_Exercise materials_
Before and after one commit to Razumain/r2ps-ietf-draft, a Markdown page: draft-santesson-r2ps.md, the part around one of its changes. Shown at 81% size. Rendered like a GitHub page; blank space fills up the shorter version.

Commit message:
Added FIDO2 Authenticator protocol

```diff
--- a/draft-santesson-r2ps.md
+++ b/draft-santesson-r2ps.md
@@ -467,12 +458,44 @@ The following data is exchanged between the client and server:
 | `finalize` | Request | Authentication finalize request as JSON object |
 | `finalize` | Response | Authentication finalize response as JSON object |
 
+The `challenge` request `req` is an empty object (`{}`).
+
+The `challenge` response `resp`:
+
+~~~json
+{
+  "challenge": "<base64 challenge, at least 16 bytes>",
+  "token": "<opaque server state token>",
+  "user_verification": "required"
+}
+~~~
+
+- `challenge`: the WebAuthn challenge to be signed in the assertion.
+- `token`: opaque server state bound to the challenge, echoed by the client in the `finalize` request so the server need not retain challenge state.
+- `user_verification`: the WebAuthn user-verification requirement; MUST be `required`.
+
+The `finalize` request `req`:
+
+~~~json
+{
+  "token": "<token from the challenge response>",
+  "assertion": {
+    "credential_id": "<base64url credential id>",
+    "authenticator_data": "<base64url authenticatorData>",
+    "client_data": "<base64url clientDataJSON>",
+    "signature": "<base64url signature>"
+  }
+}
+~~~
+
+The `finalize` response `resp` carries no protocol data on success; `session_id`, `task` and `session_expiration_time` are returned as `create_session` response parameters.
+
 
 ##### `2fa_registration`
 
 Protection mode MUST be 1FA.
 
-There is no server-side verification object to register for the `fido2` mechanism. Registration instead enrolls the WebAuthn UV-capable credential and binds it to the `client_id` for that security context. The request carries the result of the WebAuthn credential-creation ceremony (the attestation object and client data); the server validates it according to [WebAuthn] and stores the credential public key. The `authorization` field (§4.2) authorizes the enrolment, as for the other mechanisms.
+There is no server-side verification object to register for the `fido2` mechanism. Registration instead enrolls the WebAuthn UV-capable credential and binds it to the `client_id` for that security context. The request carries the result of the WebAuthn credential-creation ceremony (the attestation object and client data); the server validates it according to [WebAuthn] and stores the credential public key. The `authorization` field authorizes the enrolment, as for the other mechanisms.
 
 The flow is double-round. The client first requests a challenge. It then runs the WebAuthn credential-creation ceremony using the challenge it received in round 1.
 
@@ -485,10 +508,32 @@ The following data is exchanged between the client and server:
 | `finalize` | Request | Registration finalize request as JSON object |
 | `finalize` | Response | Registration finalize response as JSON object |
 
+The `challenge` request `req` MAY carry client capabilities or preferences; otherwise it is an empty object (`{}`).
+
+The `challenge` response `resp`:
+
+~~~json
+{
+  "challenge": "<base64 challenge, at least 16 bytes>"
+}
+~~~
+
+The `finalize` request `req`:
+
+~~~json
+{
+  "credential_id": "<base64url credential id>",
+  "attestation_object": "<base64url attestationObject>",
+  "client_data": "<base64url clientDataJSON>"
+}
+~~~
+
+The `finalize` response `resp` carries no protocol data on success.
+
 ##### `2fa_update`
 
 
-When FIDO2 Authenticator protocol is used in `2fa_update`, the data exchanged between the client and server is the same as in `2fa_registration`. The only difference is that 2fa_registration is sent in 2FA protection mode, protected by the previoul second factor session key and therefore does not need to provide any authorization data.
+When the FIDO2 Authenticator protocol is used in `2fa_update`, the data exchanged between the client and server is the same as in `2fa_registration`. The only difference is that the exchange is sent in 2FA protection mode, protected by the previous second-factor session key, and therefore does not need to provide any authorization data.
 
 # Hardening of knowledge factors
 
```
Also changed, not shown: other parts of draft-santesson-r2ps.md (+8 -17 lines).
...
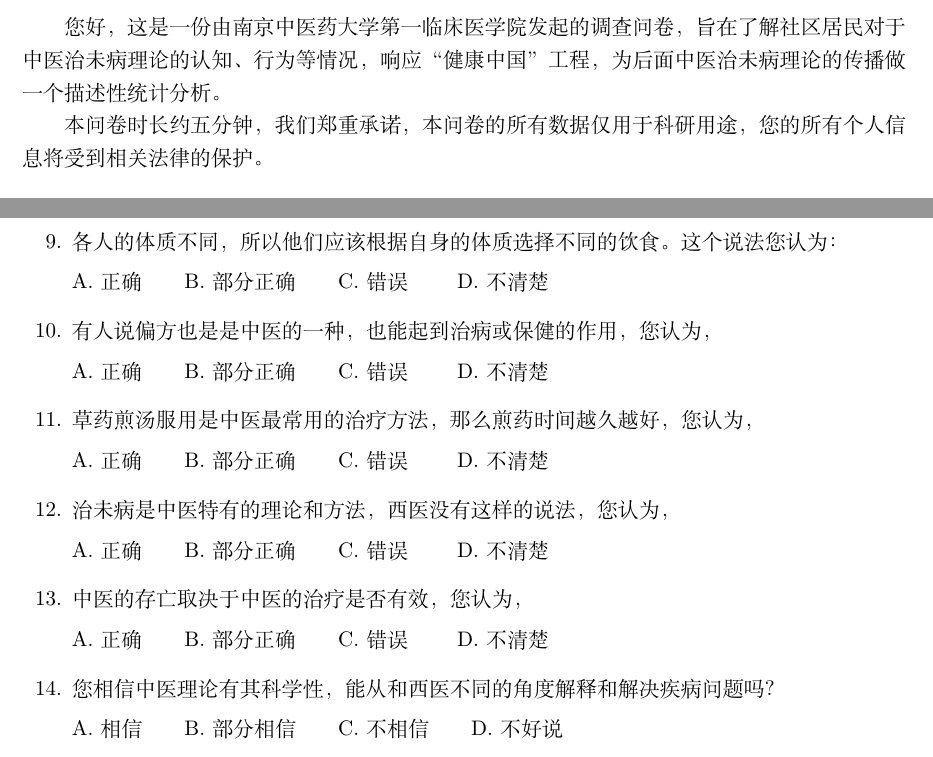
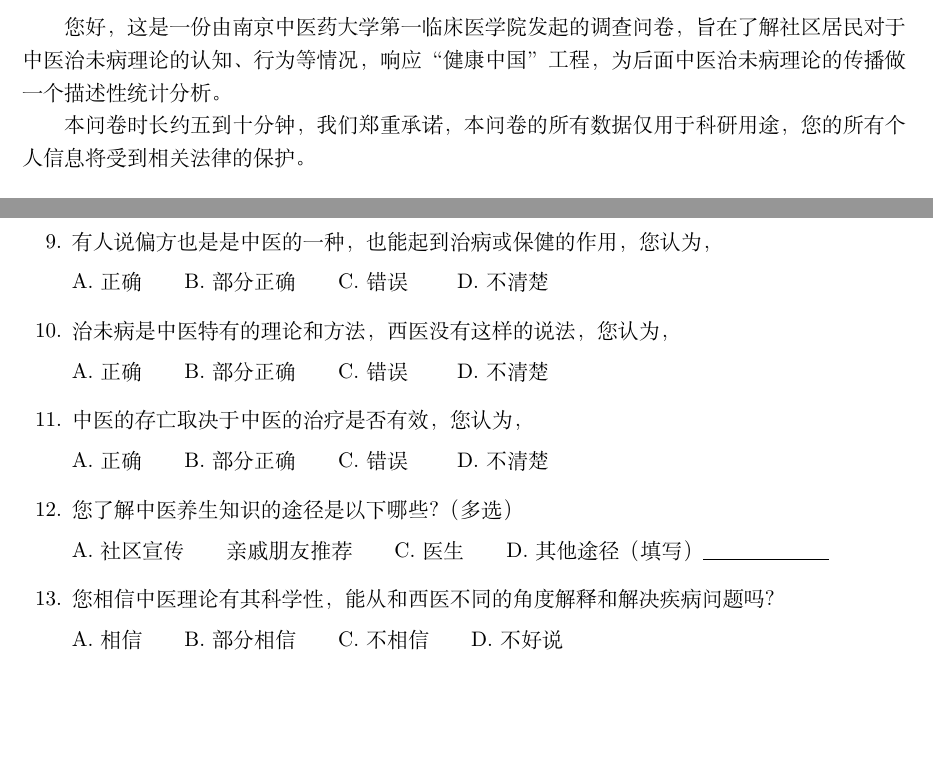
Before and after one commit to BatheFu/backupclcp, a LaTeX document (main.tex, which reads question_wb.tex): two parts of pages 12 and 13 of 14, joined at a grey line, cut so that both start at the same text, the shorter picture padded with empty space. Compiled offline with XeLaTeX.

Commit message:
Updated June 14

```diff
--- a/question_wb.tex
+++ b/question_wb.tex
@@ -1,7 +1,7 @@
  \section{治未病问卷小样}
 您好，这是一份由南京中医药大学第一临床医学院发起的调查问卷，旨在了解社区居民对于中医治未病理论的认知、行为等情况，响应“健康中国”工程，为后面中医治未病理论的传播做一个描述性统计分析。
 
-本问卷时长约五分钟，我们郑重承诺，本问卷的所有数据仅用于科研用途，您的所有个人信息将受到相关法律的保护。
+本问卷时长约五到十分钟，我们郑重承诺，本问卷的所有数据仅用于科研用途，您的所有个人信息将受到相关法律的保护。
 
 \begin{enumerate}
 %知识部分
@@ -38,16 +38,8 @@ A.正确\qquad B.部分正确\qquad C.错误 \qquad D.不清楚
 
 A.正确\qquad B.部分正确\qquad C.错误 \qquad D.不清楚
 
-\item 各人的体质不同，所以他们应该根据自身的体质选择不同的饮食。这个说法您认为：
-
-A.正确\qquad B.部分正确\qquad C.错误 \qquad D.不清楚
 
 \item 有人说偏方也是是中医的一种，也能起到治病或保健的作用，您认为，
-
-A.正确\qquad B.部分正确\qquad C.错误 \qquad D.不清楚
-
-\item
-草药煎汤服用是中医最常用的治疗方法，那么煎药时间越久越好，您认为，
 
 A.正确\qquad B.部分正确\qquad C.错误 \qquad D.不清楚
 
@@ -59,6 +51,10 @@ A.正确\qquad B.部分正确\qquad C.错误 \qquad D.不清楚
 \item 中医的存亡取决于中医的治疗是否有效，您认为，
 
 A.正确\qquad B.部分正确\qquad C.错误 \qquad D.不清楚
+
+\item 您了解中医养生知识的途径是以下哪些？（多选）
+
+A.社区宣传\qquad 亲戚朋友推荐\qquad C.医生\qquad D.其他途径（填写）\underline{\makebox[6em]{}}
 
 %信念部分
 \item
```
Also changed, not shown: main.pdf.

_Aim of the task_
Show each line of the listing that holds the string "draft".

_Result of the exercise_
Before and after one commit to Razumain/r2ps-ietf-draft, a Markdown page: draft-santesson-r2ps.md, the part around one of its changes. Shown at 81% size. Rendered like a GitHub page; blank space fills up the shorter version.
--- a/draft-santesson-r2ps.md
+++ b/draft-santesson-r2ps.md
Also changed, not shown: other parts of draft-santesson-r2ps.md (+8 -17 lines).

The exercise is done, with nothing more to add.